(Records from a data collection)

Segment Open

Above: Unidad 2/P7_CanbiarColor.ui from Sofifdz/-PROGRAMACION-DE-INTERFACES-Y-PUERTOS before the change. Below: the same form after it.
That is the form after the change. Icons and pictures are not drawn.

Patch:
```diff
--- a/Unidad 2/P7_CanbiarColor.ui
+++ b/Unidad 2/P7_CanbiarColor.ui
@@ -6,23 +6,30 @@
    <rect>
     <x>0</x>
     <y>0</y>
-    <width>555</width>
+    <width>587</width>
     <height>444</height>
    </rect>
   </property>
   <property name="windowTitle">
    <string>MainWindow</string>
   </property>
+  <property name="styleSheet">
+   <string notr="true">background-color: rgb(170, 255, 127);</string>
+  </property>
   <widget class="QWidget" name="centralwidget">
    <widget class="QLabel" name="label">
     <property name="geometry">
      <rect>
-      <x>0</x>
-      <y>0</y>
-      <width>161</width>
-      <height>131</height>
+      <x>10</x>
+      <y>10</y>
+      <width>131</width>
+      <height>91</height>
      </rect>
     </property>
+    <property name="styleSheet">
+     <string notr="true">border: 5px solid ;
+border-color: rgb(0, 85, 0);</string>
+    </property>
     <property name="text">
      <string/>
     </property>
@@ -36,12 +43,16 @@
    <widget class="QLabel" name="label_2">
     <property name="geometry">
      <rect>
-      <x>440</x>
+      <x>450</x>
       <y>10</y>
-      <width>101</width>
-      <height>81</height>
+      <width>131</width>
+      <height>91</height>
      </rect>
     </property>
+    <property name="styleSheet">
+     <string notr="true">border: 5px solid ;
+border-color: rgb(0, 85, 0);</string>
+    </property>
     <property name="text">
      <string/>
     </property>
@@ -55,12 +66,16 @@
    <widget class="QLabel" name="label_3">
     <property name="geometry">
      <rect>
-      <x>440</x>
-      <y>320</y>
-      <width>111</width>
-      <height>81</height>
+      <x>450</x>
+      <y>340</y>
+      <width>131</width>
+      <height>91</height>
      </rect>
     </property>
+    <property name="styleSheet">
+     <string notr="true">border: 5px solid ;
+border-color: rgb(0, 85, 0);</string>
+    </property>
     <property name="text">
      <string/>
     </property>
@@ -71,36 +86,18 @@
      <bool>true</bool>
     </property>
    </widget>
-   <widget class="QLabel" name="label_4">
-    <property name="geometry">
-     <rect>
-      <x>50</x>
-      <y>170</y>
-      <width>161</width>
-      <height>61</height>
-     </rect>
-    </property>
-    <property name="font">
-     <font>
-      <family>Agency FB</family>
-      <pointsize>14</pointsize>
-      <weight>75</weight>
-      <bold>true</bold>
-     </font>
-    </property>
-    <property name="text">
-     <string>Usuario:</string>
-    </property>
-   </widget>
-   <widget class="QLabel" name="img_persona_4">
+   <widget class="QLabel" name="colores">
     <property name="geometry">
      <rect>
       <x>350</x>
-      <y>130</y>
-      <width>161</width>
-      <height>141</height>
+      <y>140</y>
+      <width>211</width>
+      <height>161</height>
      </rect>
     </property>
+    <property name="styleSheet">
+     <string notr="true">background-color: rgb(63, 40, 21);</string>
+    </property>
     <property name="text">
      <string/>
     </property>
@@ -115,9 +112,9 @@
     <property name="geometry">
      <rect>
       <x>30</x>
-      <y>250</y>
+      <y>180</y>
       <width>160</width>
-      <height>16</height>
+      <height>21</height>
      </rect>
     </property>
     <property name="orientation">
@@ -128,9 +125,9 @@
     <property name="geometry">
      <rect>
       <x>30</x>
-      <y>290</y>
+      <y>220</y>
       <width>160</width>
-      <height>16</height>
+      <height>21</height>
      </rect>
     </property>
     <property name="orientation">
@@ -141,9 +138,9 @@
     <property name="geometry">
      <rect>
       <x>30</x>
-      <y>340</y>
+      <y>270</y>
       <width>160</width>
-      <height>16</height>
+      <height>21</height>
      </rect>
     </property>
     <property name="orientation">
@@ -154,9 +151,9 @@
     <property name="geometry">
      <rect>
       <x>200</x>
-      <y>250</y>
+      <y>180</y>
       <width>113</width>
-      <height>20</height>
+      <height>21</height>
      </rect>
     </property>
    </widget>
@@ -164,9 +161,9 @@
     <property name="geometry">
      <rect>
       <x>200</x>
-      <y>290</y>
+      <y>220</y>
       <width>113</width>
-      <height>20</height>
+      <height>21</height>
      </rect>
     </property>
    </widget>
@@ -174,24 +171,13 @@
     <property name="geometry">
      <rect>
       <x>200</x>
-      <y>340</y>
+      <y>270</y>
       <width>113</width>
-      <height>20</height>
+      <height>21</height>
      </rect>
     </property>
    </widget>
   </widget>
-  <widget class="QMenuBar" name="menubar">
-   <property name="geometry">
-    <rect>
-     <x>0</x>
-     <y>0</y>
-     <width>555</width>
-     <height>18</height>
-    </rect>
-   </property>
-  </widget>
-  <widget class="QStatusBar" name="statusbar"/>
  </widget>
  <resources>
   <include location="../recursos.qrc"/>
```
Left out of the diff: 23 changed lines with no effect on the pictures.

Segment Closed
Segment Open

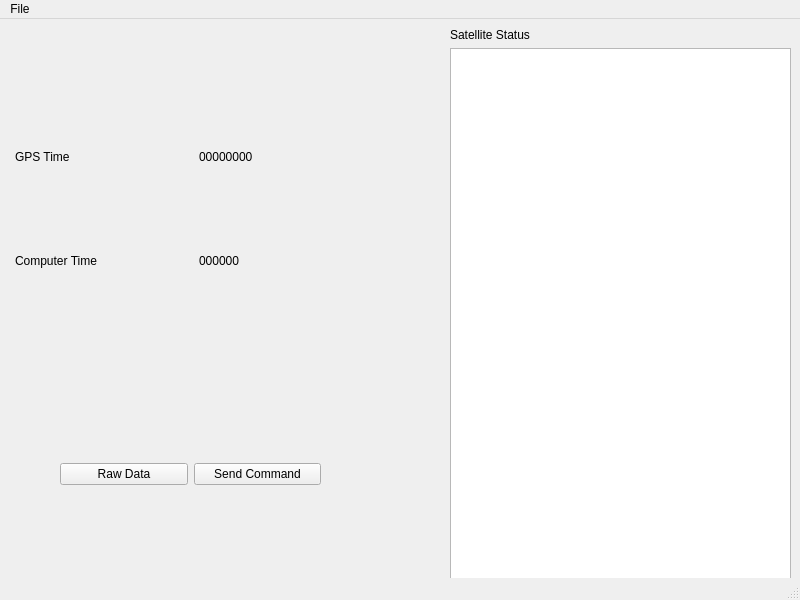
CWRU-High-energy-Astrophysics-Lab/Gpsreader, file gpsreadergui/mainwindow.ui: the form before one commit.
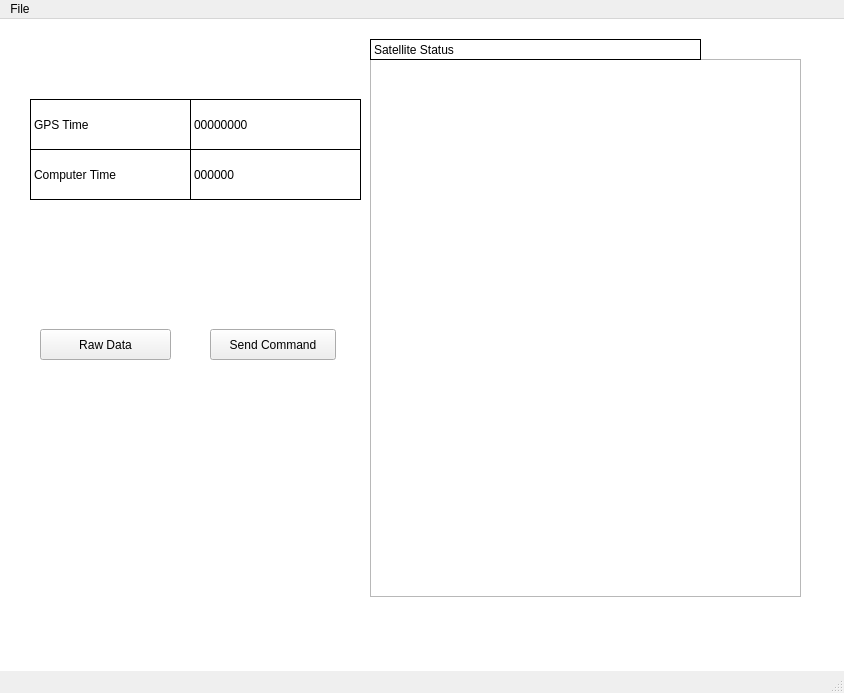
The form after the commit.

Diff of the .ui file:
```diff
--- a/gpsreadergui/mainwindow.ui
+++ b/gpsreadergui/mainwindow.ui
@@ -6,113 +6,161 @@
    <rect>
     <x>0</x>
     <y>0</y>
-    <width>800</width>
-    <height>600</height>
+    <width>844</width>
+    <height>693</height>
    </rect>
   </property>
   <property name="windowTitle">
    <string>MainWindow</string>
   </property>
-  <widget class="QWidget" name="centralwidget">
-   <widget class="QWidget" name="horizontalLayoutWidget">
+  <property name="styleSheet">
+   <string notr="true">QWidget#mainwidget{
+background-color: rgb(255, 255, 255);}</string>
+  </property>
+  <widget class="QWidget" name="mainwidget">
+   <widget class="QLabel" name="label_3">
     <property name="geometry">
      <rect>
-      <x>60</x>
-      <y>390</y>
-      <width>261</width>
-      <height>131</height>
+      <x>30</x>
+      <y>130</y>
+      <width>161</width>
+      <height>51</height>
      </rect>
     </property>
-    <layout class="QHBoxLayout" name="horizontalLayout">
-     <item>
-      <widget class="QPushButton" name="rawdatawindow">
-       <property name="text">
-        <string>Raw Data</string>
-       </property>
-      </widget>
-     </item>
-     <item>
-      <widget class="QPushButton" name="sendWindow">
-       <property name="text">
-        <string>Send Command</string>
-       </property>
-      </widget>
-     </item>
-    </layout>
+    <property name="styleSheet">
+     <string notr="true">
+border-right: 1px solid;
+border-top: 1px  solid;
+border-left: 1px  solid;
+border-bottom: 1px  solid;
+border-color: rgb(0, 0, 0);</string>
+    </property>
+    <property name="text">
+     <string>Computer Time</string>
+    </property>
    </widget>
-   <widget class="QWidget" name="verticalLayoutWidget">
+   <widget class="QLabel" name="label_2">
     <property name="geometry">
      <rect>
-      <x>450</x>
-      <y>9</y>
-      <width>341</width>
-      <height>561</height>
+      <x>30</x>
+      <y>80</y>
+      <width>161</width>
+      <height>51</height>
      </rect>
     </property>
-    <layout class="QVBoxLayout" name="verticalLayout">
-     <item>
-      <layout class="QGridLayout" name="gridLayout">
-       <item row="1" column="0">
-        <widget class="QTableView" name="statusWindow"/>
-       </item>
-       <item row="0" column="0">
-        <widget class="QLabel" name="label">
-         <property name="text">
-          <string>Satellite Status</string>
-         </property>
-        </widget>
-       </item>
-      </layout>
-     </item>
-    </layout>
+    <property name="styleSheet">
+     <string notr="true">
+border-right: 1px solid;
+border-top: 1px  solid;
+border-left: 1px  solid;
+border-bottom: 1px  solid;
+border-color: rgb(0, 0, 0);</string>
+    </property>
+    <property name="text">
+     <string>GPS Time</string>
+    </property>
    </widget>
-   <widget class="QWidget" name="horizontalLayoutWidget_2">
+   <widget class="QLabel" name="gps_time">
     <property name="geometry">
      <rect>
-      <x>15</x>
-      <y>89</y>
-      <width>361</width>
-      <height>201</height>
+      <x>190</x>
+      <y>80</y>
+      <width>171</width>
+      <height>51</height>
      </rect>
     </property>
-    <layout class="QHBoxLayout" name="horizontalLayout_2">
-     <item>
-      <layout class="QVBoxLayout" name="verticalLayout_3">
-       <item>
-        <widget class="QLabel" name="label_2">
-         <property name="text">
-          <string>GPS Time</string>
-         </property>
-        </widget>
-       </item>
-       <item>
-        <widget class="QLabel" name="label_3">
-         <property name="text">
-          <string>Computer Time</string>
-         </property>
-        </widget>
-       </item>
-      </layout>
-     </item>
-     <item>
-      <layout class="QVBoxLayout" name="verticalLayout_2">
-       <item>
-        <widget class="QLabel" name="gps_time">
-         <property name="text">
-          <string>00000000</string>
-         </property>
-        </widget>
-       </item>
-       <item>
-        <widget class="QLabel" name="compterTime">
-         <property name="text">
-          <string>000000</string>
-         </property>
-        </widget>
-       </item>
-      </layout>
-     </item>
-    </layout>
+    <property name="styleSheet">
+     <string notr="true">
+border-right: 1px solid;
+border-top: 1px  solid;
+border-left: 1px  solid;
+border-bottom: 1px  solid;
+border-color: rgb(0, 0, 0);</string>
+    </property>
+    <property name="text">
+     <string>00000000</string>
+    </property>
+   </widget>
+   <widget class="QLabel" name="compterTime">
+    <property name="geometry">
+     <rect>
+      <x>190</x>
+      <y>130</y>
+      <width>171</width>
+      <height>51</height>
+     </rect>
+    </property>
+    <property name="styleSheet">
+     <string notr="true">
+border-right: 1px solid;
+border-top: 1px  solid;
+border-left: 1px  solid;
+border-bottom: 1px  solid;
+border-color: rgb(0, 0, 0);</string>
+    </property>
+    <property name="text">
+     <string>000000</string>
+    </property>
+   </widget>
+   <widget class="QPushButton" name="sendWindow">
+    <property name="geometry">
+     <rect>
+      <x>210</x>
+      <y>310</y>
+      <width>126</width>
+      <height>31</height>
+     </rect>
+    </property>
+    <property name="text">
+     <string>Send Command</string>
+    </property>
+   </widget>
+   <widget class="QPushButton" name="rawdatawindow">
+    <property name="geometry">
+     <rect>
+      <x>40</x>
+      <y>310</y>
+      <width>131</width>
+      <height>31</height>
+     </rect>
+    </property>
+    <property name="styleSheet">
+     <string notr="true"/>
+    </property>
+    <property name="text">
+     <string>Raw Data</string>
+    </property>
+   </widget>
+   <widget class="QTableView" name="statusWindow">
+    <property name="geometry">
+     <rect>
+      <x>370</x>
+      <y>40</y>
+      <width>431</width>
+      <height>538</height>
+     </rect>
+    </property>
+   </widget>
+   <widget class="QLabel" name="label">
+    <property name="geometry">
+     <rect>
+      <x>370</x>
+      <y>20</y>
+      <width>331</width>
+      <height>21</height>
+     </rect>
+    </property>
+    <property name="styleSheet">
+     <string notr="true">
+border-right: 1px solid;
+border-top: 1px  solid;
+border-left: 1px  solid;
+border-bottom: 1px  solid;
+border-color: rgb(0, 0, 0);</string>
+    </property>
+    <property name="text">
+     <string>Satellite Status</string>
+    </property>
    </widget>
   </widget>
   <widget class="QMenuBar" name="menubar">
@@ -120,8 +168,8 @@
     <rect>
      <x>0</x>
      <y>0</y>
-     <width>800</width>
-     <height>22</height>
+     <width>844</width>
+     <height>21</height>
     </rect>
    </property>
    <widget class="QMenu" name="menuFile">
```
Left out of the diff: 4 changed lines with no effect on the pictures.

Segment Closed

A single number is the answer: how many lines in the records above contain the word "Computer".

2